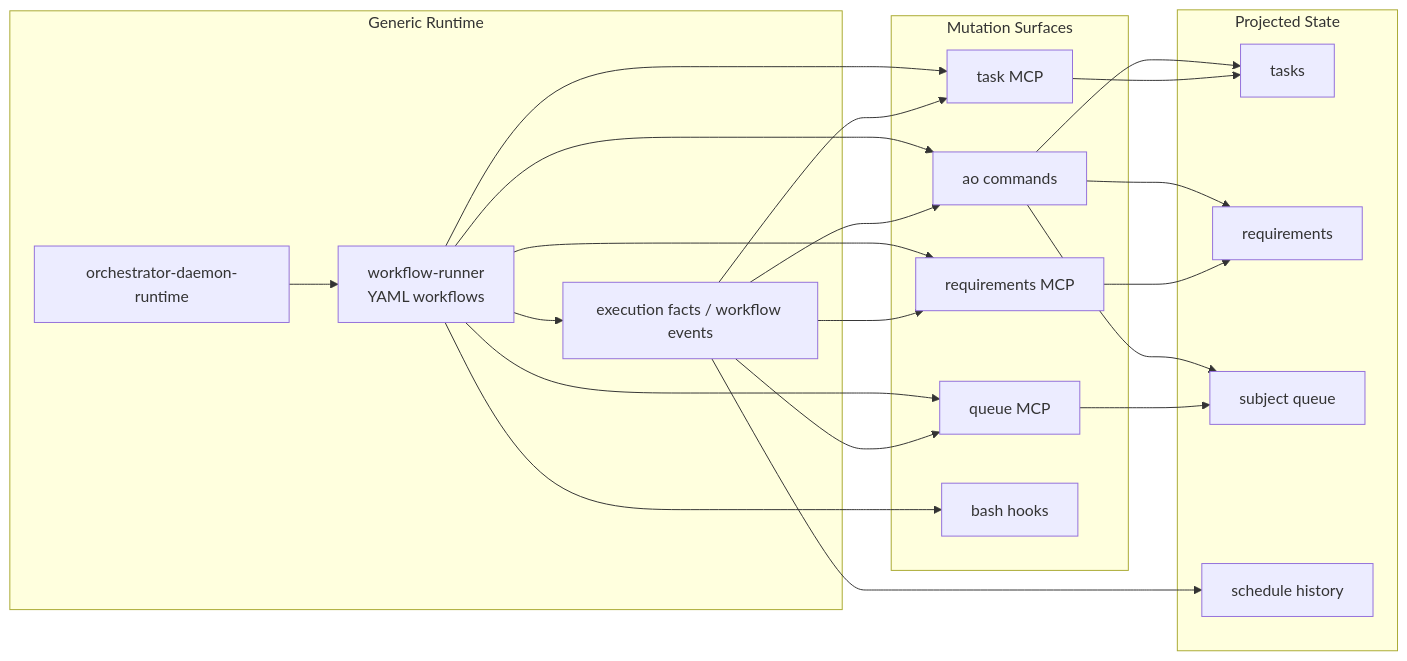
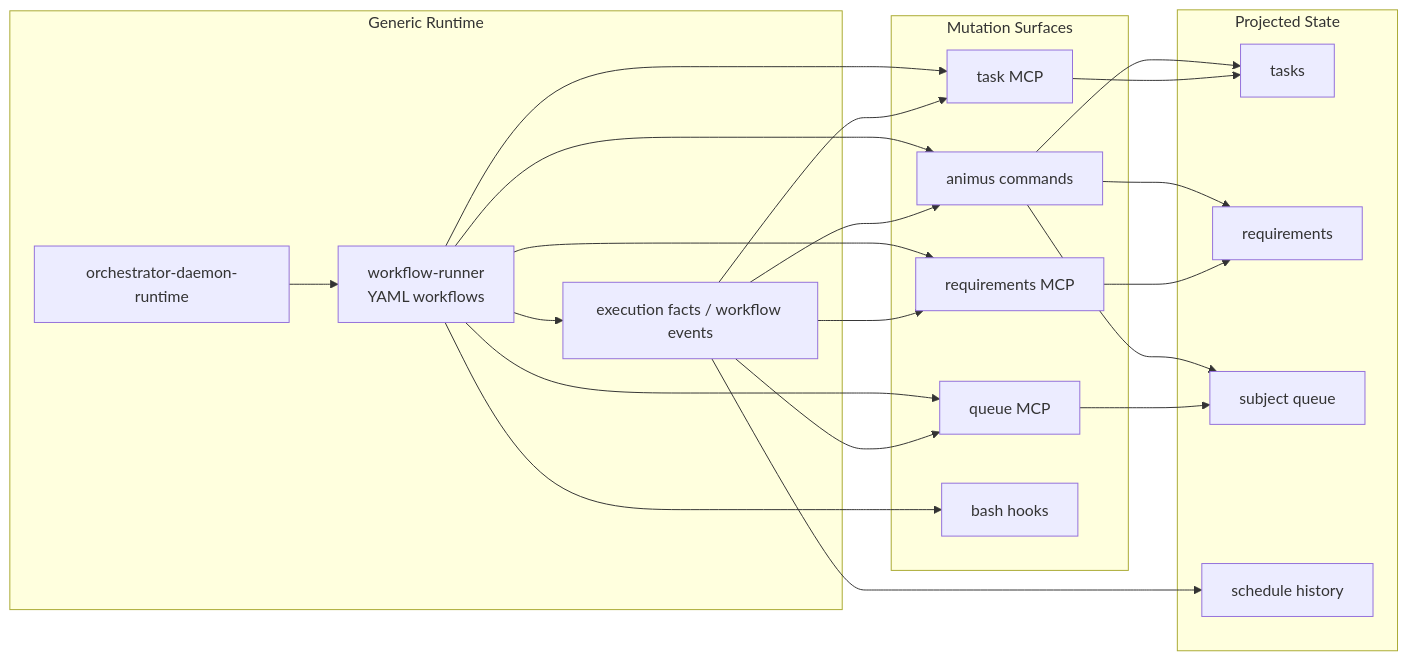
One commit to launchapp-dev/ao-cli changed the diagram in docs/architecture/tool-driven-mutation-surfaces.md. Above: the diagram before and after it, drawn with Mermaid. The commit also changed other lines of this file and 48 other files, not shown here.

````diff
--- a/docs/architecture/tool-driven-mutation-surfaces.md
+++ b/docs/architecture/tool-driven-mutation-surfaces.md
@@ -113,45 +113,45 @@
 ```mermaid
 flowchart LR
   subgraph Runtime["Generic Runtime"]
     DAEMON["orchestrator-daemon-runtime"]
     RUNNER["workflow-runner<br/>YAML workflows"]
     FACTS["execution facts / workflow events"]
   end
 
   subgraph Tools["Mutation Surfaces"]
-    AO["ao commands"]
+    ANIMUS["animus commands"]
     TASKMCP["task MCP"]
     REQMCP["requirements MCP"]
     QUEUEMCP["queue MCP"]
     BASH["bash hooks"]
   end
 
   subgraph State["Projected State"]
     TASKS["tasks"]
     REQS["requirements"]
     QUEUE["subject queue"]
     SCHED["schedule history"]
   end
 
   DAEMON --> RUNNER
   RUNNER --> FACTS
 
-  RUNNER --> AO
+  RUNNER --> ANIMUS
   RUNNER --> TASKMCP
   RUNNER --> REQMCP
   RUNNER --> QUEUEMCP
   RUNNER --> BASH
 
-  FACTS --> AO
+  FACTS --> ANIMUS
   FACTS --> TASKMCP
   FACTS --> REQMCP
   FACTS --> QUEUEMCP
 
-  AO --> TASKS
-  AO --> REQS
-  AO --> QUEUE
+  ANIMUS --> TASKS
+  ANIMUS --> REQS
+  ANIMUS --> QUEUE
   TASKMCP --> TASKS
   REQMCP --> REQS
   QUEUEMCP --> QUEUE
   FACTS --> SCHED
 ```
````
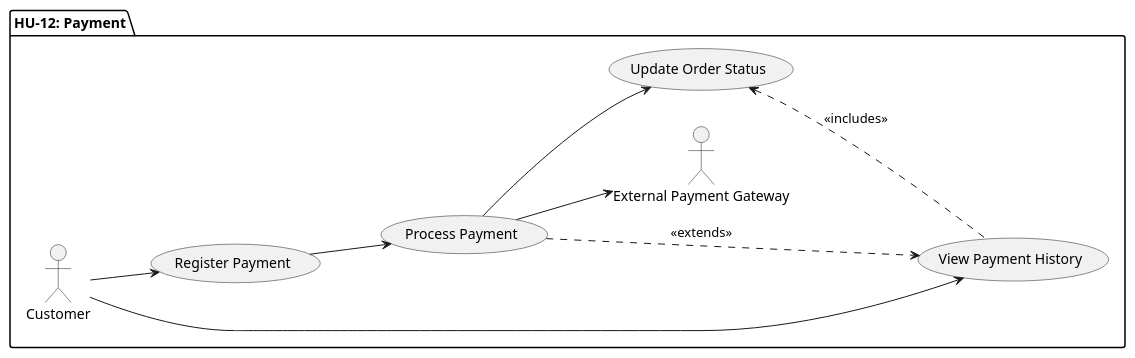
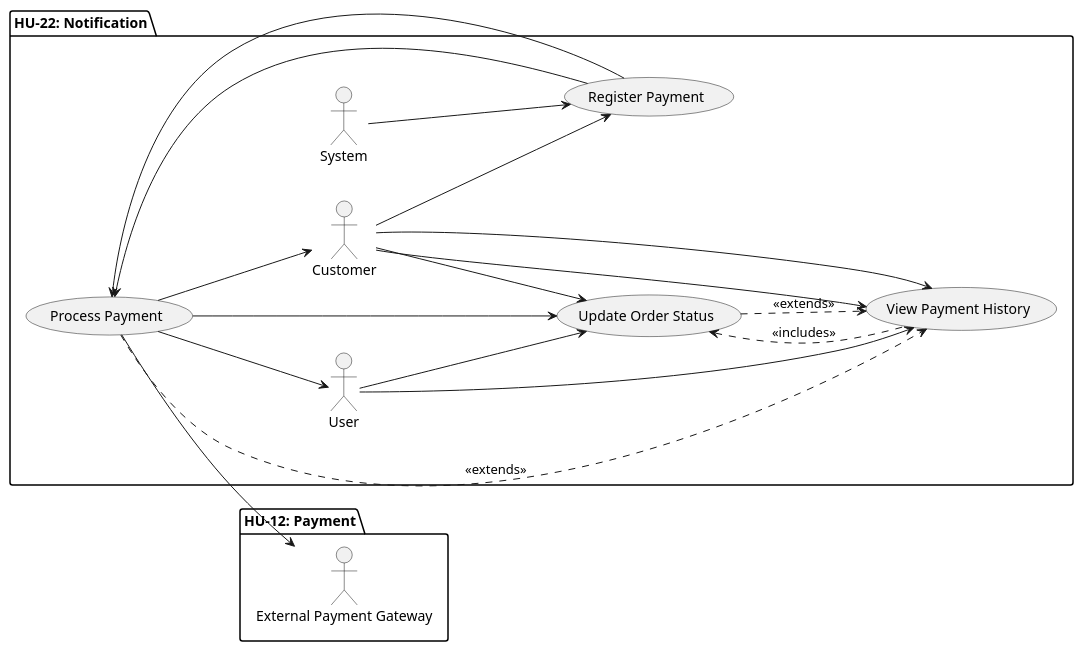
One commit to code-sena/laboratory-2899747 changed the diagram in document/architecture/usecase.wsd. Above: the diagram before and after it, drawn with PlantUML.

Commit message:
doc-add-notification-use-case-diagram

```diff
--- a/document/architecture/usecase.wsd
+++ b/document/architecture/usecase.wsd
@@ -1,27 +1,55 @@
 @startuml
   left to right direction
+
+  package "HU-22: Notification" {
+
+    'Actors'
+    actor "System" as System
+    actor "User" as User
+    actor "Customer" as Customer
+
+    'Use Cases'
+    usecase "Register Notification" as UC1
+    usecase "Send/Display Notification" as UC2
+    usecase "Mark Notification as Read" as UC3
+    usecase "View Notifications" as UC4
+
+    'Relationships'
+    System --> UC1
+    UC1 --> UC2
+    UC2 --> User
+    UC2 --> Customer
+
+    User --> UC3
+    Customer --> UC3
+
+    User --> UC4
+    Customer --> UC4
+
+    UC3 .> UC4 : <<extends>>
+  }
 
   package "HU-12: Payment" {
 
     'Actors'
     actor "Customer" as Customer
     actor "External Payment Gateway" as PaymentGateway
 
     'Use Cases'
     usecase "Register Payment" as UC1
     usecase "Process Payment" as UC2
     usecase "Update Order Status" as UC3
     usecase "View Payment History" as UC4
 
     'Relationships'
     Customer --> UC1
     Customer --> UC4
 
     UC1 --> UC2
     UC2 --> PaymentGateway
     UC2 .> UC4 : <<extends>>
     UC3 <.. UC4 : <<includes>>
 
     UC2 --> UC3
   }
 @enduml
```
════════
TASK PROMPT:
Which of the lines above carry the string "commands"? Copy every one.

EXERCISE ANSWER:
-    AO["ao commands"]
+    ANIMUS["animus commands"]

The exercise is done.